You could use uptalk when you’re say, on a cell phone, and you want to make sure the person we’re talking to is still there.
Something like vocal fry could be a way of signaling a kind of gravitas. Or, depending on who you’re talking to, a signal that the speaker in question is chill.
We can index qualities of speakers who use vocal fry by using vocal fry.
We can be cagey that way.
When I, for example, am around my fellow drag queens, or feeling a little DRAG, I’ll put a little FABULOUS into my speech. Because sometimes one wants to index the qualities of patron saints like Raja and Raven or Alaska Thunderfuck 5000, the house down.
If, as the result of the use of these innovations, our careers aren’t soaring, it’s worth considering that this is not necessarily because of us as speakers, but might have something to do with the context within which we as speakers are heard.
A context that pre-defines women as hesitant, or less than authoritative.
As needing of assistance, or translation.
In their episode, “If You Don’t Have Anything Nice to Say, SAY IT IN ALL CAPS,” This American Life talked about VOCAL FRY and the many letters they’ve received from people who are clearly very pissed off by it.
Similarly, someone tweeted at me the other day that uptalk must end.
Well, guess what?
It’s probably not going anywhere, so you better figure out a way to live with it or avoid it.
Or, you know, if you’re into that sort of thing, before you write your next letter to Ira Glass, ask yourself what gives you the right to step in and tell someone else HOW TO TALK.
Which, as I’ve said before, is a way of telling someone WHAT TO SAY.
Because, as Wolf points out, “STYLE IS CONTENT.”
One of the things I find most annoying about Naomi Wolf’s argument, aside from the fact that the woman who wrote The Beauty Myth sees no issue in doling out advice to women on how they should verbally dress after writing an entire book on how women are policed by images of beauty, is that it poses something authentic, something essential, about women’s voices at the base of any fake voice we might layer on top of them. And I think that’s pretty bogus.
She uses the phrase “her own voice,” suggesting that the vocal fry phenomenon is “fake,” a performance of a voice instead of THE voice.
What does an authentic female voice sound like?
Is it loud and commanding? Can you have a lisp and have an authentic female voice? Can you have a DEEP authentic female voice?
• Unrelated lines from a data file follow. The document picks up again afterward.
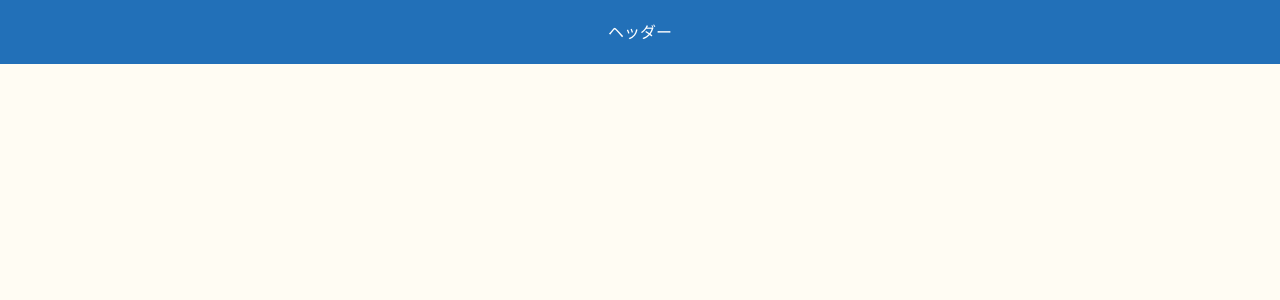
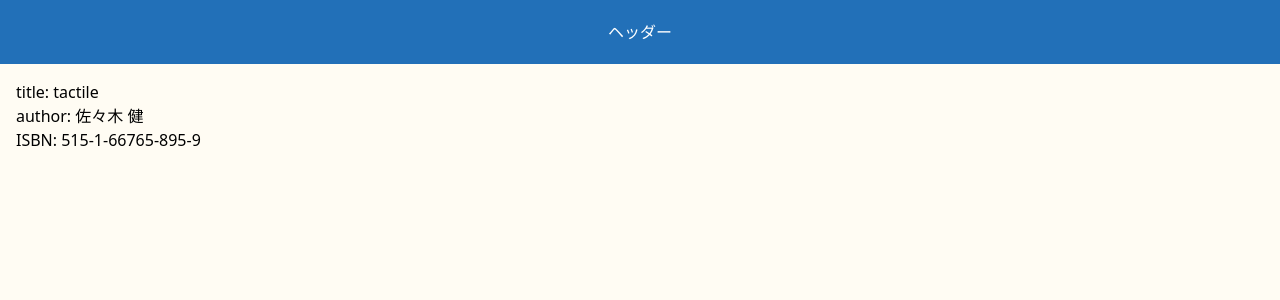
Before and after one commit to kattakke/frontend, a React (Vite) app: page /home in a window 1280 px wide. Shown: the top 300 px of the page. Built offline with nearby package versions, Linux system fonts and the light colour scheme.

Commit message:
add mockdata

```diff
--- a/package.json
+++ b/package.json
@@ -21,6 +21,7 @@
     "react-router-dom": "^6.14.1"
   },
   "devDependencies": {
+    "@faker-js/faker": "^8.0.2",
     "@types/react": "^18.0.37",
     "@types/react-dom": "^18.0.11",
     "@typescript-eslint/eslint-plugin": "^5.50.0",
--- /dev/null
+++ b/src/hooks/useAuth.ts
@@ -0,0 +1,13 @@
+import { fakerJA } from '@faker-js/faker'
+import { User } from '../types'
+
+const mockUser = (userId: string = fakerJA.string.uuid()): User => {
+  const user = {}
+  return user
+}
+
+export const useUser = (userId: string | undefined): User => {
+  // userId が undefined なら /auth/me を叩く
+
+  return mockUser(userId)
+}
--- /dev/null
+++ b/src/hooks/useBook.ts
@@ -0,0 +1,35 @@
+import { fakerJA } from '@faker-js/faker'
+import { Book } from '../types'
+import { formatDate } from '../util/date'
+
+const range = (digit: number): { min: number; max: number } => {
+  return { min: 10 ** (digit - 1), max: 10 ** digit - 1 }
+}
+
+const mockBook = (bookId: string = fakerJA.string.uuid()): Book => {
+  const date = fakerJA.date.past()
+  const book: Book = {
+    bookdId: bookId,
+    isbn: [
+      fakerJA.number.int(range(3)),
+      fakerJA.number.int(range(1)),
+      fakerJA.number.int(range(5)),
+      fakerJA.number.int(range(3)),
+      fakerJA.number.int(range(1)),
+    ].join('-'),
+    title: fakerJA.word.noun({ length: { min: 3, max: 15 } }),
+    author: fakerJA.person.fullName(),
+    createdAt: formatDate(date),
+    updatedAt: formatDate(date),
+  }
+  return book
+}
+
+export const useBook = (bookId: string): Book => {
+  return mockBook(bookId)
+}
+
+export const useBooks = (): Book[] => {
+  const num = fakerJA.number.int({ min: 0, max: 10 })
+  return Array(num).map((_) => mockBook())
+}
--- /dev/null
+++ b/src/hooks/useShelf.ts
@@ -0,0 +1,20 @@
+import { fakerJA } from '@faker-js/faker'
+import { Shelf } from '../types'
+import { formatDate } from '../util/date'
+
+const mockShelf = (shelfId: string = fakerJA.string.uuid()): Shelf => {
+  const date = fakerJA.date.past()
+  const shelf = {
+    shelfId: shelfId,
+    books: Array(fakerJA.number.int({ min: 0, max: 10 })).map((_) =>
+      fakerJA.string.uuid()
+    ),
+    createdAt: formatDate(date),
+    updatedAt: formatDate(date),
+  }
+  return shelf
+}
+
+export const useShelf = (shelfId: string): Shelf => {
+  return mockShelf(shelfId)
+}
--- a/src/pages/Home.tsx
+++ b/src/pages/Home.tsx
@@ -1,7 +1,16 @@
-import React from "react";
+import React from 'react'
+import { useBook } from '../hooks/useBook'
 
 const Home = () => {
-    return <div></div>
+  const book = useBook('')
+
+  return (
+    <div>
+      <p>title: {book.title}</p>
+      <p>author: {book.author}</p>
+      <p>ISBN: {book.isbn}</p>
+    </div>
+  )
 }
 
 export default Home
--- /dev/null
+++ b/src/util/date.ts
@@ -0,0 +1,6 @@
+export const formatDate = (date: Date): string => {
+  const y = date.getFullYear()
+  const m = ('00' + (date.getMonth() + 1)).slice(-2)
+  const d = ('00' + date.getDate()).slice(-2)
+  return [y, m, d].join('-')
+}
```
Also changed, not shown: 1 other file (tests, documents, lock files or other folders).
Or a whispery one?
The idea of an authentic female voice doesn’t sound that far from the notion of an authentic female, which, is a concept most helpful to people who are looking to sell things to women to make them FEEL authentic.
So back off, is basically what I’m saying.
Let the lady talk.